Brief - Each line holding the string "part" is to be copied from the data.

Version difference data
· · · ·
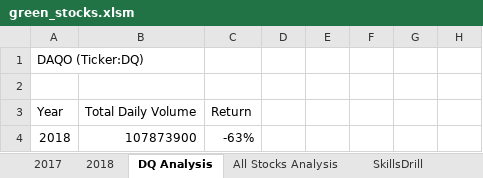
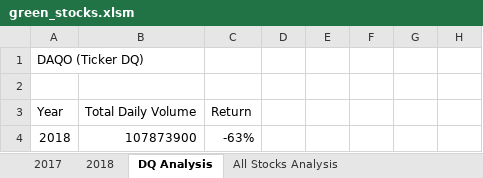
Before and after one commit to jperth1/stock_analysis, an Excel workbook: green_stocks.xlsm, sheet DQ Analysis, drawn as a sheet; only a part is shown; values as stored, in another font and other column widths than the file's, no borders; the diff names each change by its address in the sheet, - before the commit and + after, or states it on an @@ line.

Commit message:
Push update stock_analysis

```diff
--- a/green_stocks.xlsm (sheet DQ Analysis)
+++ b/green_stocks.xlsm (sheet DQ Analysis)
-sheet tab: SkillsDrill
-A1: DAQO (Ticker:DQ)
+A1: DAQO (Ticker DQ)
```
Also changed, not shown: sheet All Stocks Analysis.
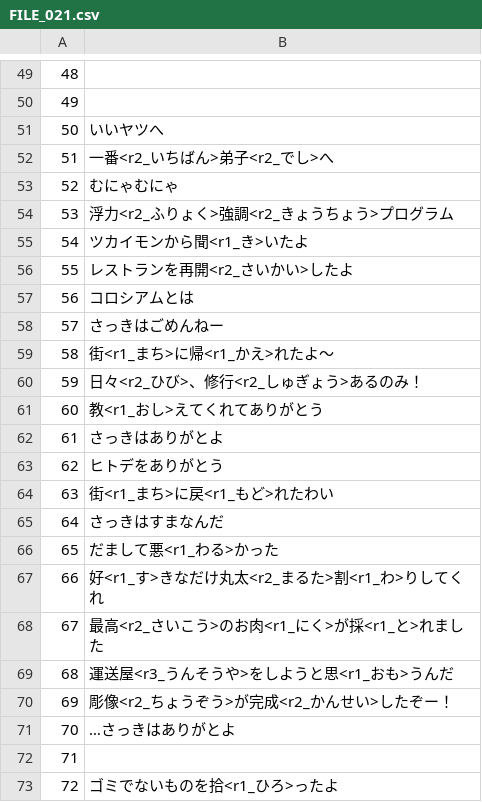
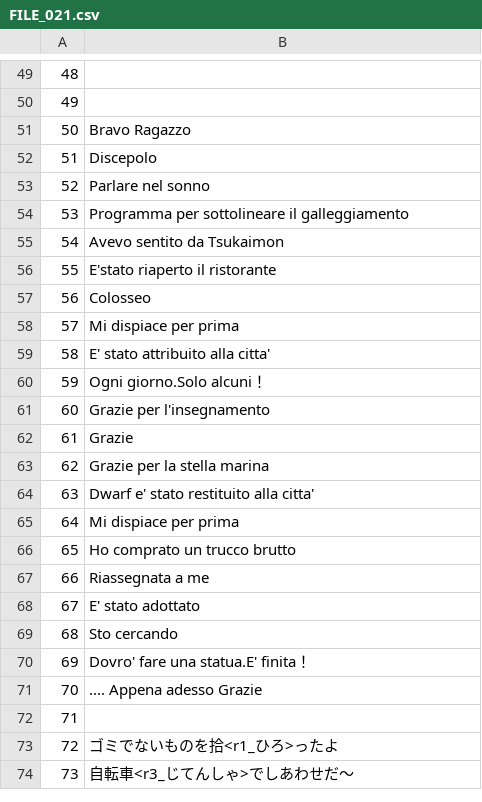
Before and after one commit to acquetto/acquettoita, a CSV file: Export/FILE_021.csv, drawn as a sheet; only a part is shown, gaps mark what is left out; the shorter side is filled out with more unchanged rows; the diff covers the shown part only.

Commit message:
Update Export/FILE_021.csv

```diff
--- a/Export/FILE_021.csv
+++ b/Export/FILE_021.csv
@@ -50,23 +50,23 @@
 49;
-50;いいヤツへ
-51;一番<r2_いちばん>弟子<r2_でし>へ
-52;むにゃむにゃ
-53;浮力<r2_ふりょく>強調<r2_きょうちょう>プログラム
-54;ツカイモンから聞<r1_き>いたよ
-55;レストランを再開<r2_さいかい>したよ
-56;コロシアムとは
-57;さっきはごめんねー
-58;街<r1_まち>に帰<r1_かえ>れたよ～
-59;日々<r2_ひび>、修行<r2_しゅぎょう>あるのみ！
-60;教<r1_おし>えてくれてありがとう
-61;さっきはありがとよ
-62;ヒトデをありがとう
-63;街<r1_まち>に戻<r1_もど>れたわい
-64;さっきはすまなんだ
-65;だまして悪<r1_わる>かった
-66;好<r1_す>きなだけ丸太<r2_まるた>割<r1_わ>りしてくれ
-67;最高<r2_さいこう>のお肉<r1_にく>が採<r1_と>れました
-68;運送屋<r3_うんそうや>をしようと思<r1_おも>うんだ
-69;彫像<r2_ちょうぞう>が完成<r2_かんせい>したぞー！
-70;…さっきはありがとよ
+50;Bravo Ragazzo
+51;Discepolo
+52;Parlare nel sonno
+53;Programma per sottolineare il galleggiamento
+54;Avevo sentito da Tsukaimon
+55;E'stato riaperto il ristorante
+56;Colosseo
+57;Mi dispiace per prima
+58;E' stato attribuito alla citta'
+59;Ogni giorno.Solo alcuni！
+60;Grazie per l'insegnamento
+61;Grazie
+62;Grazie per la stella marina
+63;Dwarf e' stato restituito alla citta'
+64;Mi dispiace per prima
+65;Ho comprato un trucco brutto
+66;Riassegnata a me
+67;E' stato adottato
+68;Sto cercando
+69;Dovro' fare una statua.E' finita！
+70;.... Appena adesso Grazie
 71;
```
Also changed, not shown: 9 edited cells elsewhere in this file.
· · · ·
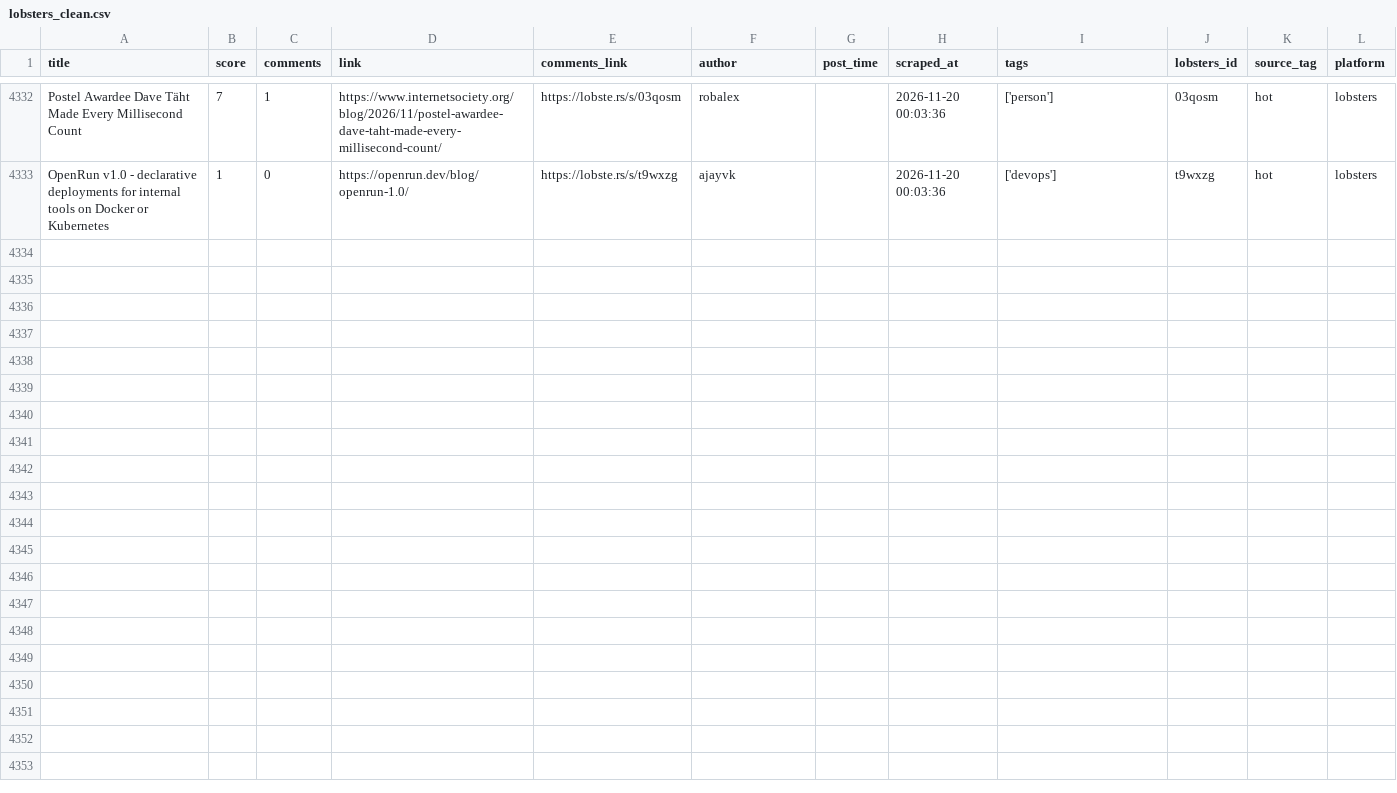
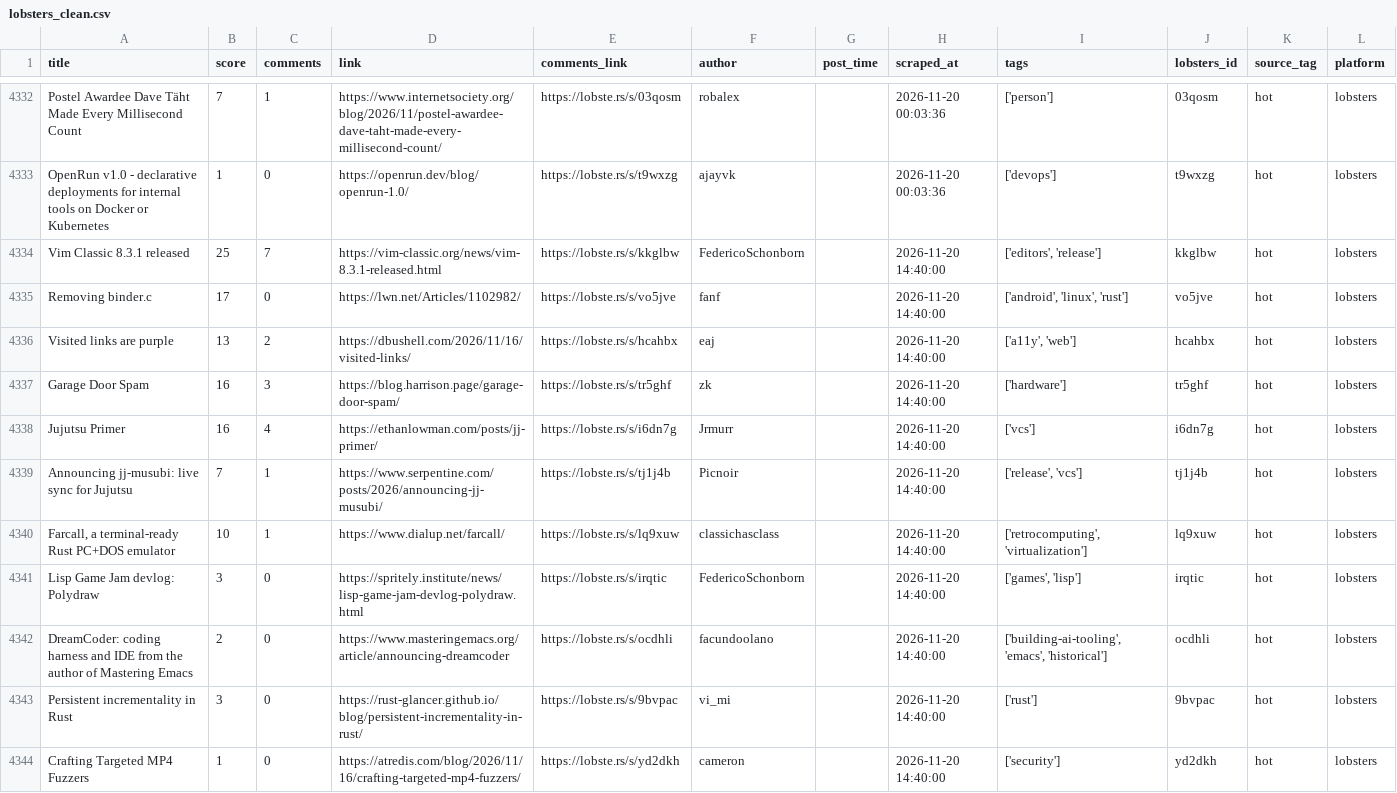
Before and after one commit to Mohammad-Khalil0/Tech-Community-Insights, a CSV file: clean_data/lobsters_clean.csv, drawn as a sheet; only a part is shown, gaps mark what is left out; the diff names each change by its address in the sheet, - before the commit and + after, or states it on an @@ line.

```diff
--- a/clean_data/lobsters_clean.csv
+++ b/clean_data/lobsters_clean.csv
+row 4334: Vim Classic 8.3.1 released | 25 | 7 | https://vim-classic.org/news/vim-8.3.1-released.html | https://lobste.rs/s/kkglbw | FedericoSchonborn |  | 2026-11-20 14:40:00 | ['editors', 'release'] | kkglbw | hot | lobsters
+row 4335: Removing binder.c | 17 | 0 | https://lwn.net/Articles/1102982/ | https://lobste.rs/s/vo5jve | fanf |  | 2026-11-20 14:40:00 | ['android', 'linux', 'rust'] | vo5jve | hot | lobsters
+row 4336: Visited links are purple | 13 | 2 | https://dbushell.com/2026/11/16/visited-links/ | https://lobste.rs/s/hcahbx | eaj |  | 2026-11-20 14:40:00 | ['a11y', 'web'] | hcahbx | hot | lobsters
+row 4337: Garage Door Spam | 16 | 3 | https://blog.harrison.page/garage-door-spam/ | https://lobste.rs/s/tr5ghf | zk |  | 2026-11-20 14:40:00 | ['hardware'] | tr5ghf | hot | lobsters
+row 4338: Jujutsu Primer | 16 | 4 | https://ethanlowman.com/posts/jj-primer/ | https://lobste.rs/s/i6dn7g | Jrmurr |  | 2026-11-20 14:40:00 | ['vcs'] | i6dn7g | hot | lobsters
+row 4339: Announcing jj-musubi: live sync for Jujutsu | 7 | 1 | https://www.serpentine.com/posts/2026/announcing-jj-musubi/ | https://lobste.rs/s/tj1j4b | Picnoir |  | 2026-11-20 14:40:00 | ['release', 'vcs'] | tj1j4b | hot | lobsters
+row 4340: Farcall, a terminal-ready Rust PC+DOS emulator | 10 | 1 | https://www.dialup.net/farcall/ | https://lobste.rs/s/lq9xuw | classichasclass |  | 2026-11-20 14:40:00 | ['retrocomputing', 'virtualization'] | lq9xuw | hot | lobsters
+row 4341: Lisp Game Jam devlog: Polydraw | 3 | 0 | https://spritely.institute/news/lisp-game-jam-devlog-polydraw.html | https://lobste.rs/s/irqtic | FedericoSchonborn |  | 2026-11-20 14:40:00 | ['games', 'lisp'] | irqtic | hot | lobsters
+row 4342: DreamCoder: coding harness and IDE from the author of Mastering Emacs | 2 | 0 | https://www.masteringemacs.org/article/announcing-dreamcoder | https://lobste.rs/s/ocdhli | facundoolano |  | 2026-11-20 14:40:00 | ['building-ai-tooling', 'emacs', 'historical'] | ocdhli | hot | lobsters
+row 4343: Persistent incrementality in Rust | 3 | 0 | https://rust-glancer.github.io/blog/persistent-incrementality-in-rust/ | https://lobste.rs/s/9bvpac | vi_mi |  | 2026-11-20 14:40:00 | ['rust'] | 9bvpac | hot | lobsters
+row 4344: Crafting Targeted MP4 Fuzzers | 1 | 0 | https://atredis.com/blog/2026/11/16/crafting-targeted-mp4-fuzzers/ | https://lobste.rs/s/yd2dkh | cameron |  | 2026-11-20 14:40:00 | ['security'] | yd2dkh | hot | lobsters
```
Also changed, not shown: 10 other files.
· · · ·
Answer section -
Before and after one commit to jperth1/stock_analysis, an Excel workbook: green_stocks.xlsm, sheet DQ Analysis, drawn as a sheet; only a part is shown; values as stored, in another font and other column widths than the file's, no borders; the diff names each change by its address in the sheet, - before the commit and + after, or states it on an @@ line.
Before and after one commit to acquetto/acquettoita, a CSV file: Export/FILE_021.csv, drawn as a sheet; only a part is shown, gaps mark what is left out; the shorter side is filled out with more unchanged rows; the diff covers the shown part only.
Before and after one commit to Mohammad-Khalil0/Tech-Community-Insights, a CSV file: clean_data/lobsters_clean.csv, drawn as a sheet; only a part is shown, gaps mark what is left out; the diff names each change by its address in the sheet, - before the commit and + after, or states it on an @@ line.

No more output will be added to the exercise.